Never has a communications system played so many roles in our lives or exerted such broad influence over our thoughts as the internet does today. Yet, for all that’s been written about this, there’s been little consideration of how, exactly, it’s reprogramming us. The intellectual ethic remains obscure.

Google’s headquarters, in Mountain View, California had declared that its mission is ‘to organize the world’s information and make it universally accessible and useful’. It seeks to develop the perfect search engine, which it defines as something that understands exactly what you mean and gives you back exactly what you want. In Google’s view, information is a kind of commodity, a utilitarian resource that can be mined and processed with industrial efficiency. The more pieces of information we can access and the faster we can extract their gist, the more productive we become as thinkers.

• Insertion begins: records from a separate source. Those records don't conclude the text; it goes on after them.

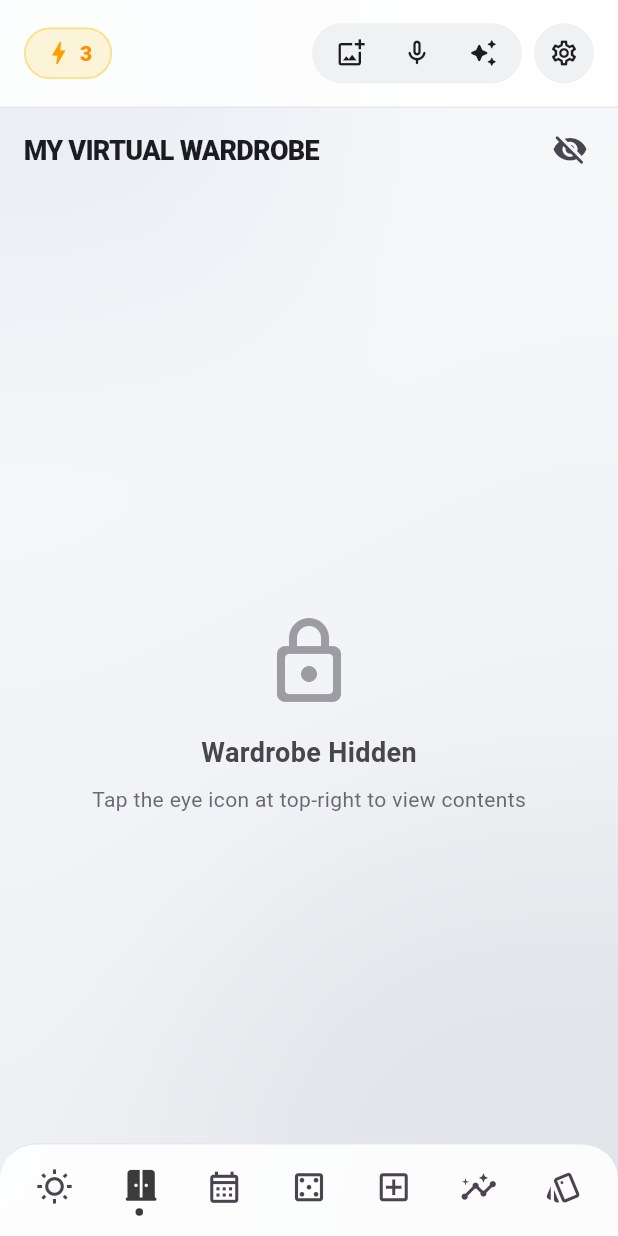
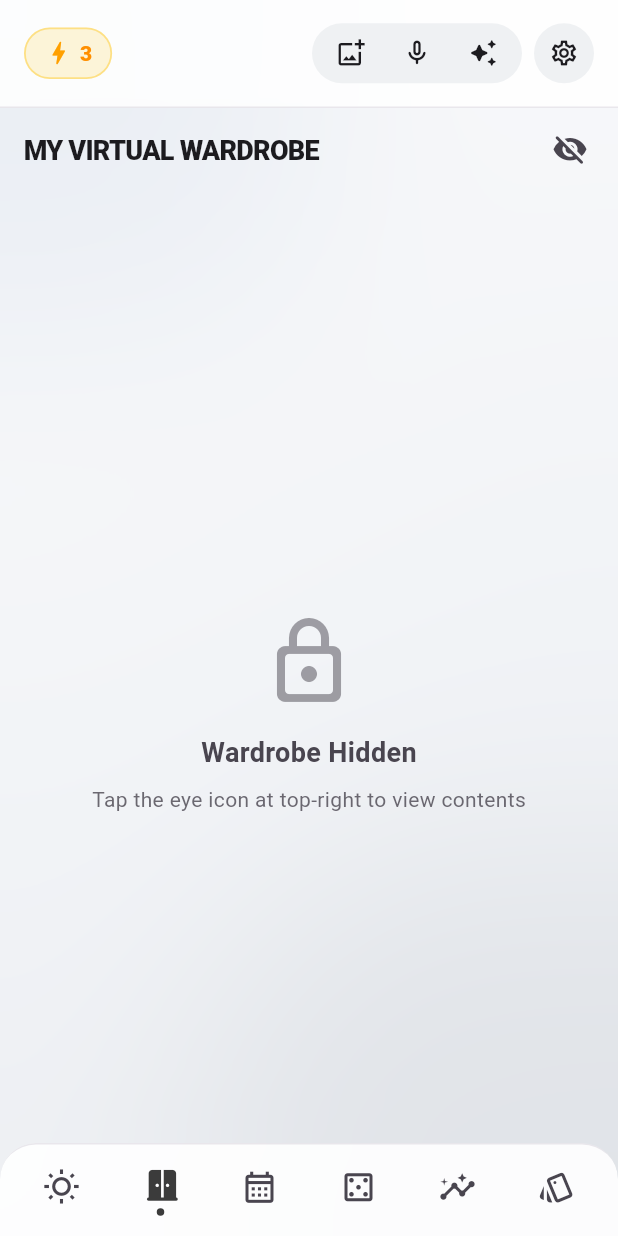
Before and after one commit to ayberkzcn9/FitCheck2-ios, a Flutter app: the screen it shows once a user with an empty profile is signed in, after a tap on "Add a photo", after a tap on the "visibility" icon, on a phone screen of 412 x 824 dp. Run offline on Flutter 3.47's test engine with Material 3 defaults, Android fonts, the phone set to English and light mode, and no system bars; our stand-ins replace cached_network_image, cloud_firestore, confetti, firebase_analytics, firebase_auth, firebase_core and 21 more; missing offline and left inert: app_tracking_transparency, tutorial_coach_mark; accounts and stored records are empty; network calls fail; statements that could not run were skipped.

Commit message:
Kendin Kombin Yap sekmesi devre disi: nav 6 sekme, rehber adimi kaldirildi, indeksler korundu

```diff
--- a/lib/screens/ana_ekran.dart
+++ b/lib/screens/ana_ekran.dart
@@ -16,7 +16,8 @@ import '../models/favori_kombin.dart';
 import 'gardirobum_ekrani.dart';
 import 'haftalik_planlayici_ekrani.dart';
 import 'gunluk_kombin_ekrani.dart';
-import 'kendi_kombinim_ekrani.dart';
+// "Kendin Kombin Yap" sekmesi devre dışı bırakıldı; ekran dosyası
+// (kendi_kombinim_ekrani.dart) repoda duruyor, sekme açılınca import geri gelir.
 import 'profil_analiz_ekrani.dart';
 import 'kombin_duellosu_ekrani.dart';
 import 'ai_chatbot_modal.dart';
@@ -93,7 +94,7 @@ class _AnaEkraniNavigasyonState extends State<AnaEkraniNavigasyon> {
   final GlobalKey _gardirobumNavKey = GlobalKey();
   final GlobalKey _haftalikNavKey = GlobalKey();
   final GlobalKey _dolaptanNavKey = GlobalKey();
-  final GlobalKey _kendiNavKey = GlobalKey();
+  // "Kendin Kombin Yap" sekmesi devre dışı: alt menüde ve rehberde yok.
   final GlobalKey _profilNavKey = GlobalKey();
 
   String _varsayilanCinsiyet = 'Kadın';
@@ -320,7 +321,6 @@ class _AnaEkraniNavigasyonState extends State<AnaEkraniNavigasyon> {
           gardirobumNavKey: _gardirobumNavKey,
           haftalikNavKey: _haftalikNavKey,
           dolaptanNavKey: _dolaptanNavKey,
-          kendiNavKey: _kendiNavKey,
           profilNavKey: _profilNavKey,
           onFinish: () async {
             final p = await SharedPreferences.getInstance();
@@ -848,6 +848,10 @@ class _AnaEkraniNavigasyonState extends State<AnaEkraniNavigasyon> {
     });
   }
 
+  // NOT: Aşağıdaki iki yardımcı yalnızca "Kendin Kombin Yap" ekranı için
+  // kullanılıyordu; sekme devre dışı olduğu için şimdilik çağrılmıyorlar.
+  // Sekme yeniden açıldığında bağlantılar da geri gelecek.
+  // ignore: unused_element
   Future<void> _favoriKombinBaslikIleSil(String baslik) async {
     await _dataLock.synchronized(() async {
       if (_verilerYukleniyor) return;
@@ -858,6 +862,7 @@ class _AnaEkraniNavigasyonState extends State<AnaEkraniNavigasyon> {
     });
   }
 
+  // ignore: unused_element
   bool _isKombinFavoride(List<String> parcaBasliklari) {
     if (parcaBasliklari.isEmpty) return false;
 
@@ -1601,9 +1606,7 @@ class _AnaEkraniNavigasyonState extends State<AnaEkraniNavigasyon> {
                     _buildNavItem(Icons.casino_outlined, Icons.casino_rounded,
                         _sekmeKombin,
                         key: _dolaptanNavKey),
-                    _buildNavItem(Icons.add_box_outlined,
-                        Icons.add_box_rounded, _sekmeKendi,
-                        key: _kendiNavKey),
+                    // "Kendin Kombin Yap" (_sekmeKendi) bilinçli olarak kapalı.
                     _buildNavItem(Icons.insights_outlined,
                         Icons.insights_rounded, _sekmeProfil,
                         key: _profilNavKey),
@@ -1621,6 +1624,10 @@ class _AnaEkraniNavigasyonState extends State<AnaEkraniNavigasyon> {
 
   /// Sekmeyi değiştirir ve analitik için ekran görüntülemesi gönderir.
   void _sekmeSec(int index) {
+    // Devre dışı sekme: yanlışlıkla bir yönlendirme olursa Bugün'e düş.
+    if (index == _sekmeKendi) {
+      index = _sekmeBugun;
+    }
     if (_seciliSekme == index) return;
     setState(() => _seciliSekme = index);
     AnalyticsServisi().ekranGoruntule(AnalyticsServisi.sekmeAdlari[index]);
@@ -1776,15 +1783,11 @@ class _AnaEkraniNavigasyonState extends State<AnaEkraniNavigasyon> {
         anaRenk: _anaRenk,
         isAktifSekme: _seciliSekme == _sekmeKombin,
       ),
-      KendiKombinimEkrani(
-        gardirobum: _gardirobum,
-        anaRenk: _anaRenk,
-        onFavoriEkle: _favoriKombinEkle,
-        onFavoriCikar: _favoriKombinBaslikIleSil,
-        isFavoriKontrol: (parcaBasliklari) =>
-            _isKombinFavoride(parcaBasliklari),
-        onGecmiseEkle: _kombinGecmisineEkle,
-      ),
+      // 4) "Kendin Kombin Yap" sekmesi devre dışı bırakıldı.
+      // Ekran kodu `kendi_kombinim_ekrani.dart` içinde duruyor; sekme
+      // yeniden açılacaksa buradaki yer tutucu silinip ekran geri konur.
+      // İndeksler (profil = 5, düello = 6) bozulmasın diye yer tutucu var.
+      const SizedBox.shrink(),
       ProfilVeAnalizEkrani(
         gardirobum: _gardirobum,
         favoriKombinler: _favoriKombinler,
```
Also changed, not shown: 1 other file.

The idea that our minds should operate as high-speed data-processing machines is not only built into the workings of the internet, it is the network’s reigning business model as well. The faster we surf, the more links we click and pages we view—the more opportunities Google and other companies gain to collect information about us and to feed us advertisements. Most of the proprietors of have a financial stake in collecting the titbits of data we leave behind as we flit from link to link—the more scraps, the better. The last thing these companies want is to encourage leisurely reading or slow, concentrated thought. It’s in their economic interest to drive us to distraction.

Is there cause to worry? Just as there’s a tendency to glorify technological progress, there’s a countertendency to expect the worst of every new tool or machine. If we lose those quiet spaces, or fill them up with content, we will sacrifice something important not only in our selves but in our thinking. Are we taking the risk of turning into intellects of fools as we connect with that vast network of information accessed by the mere touch of a button?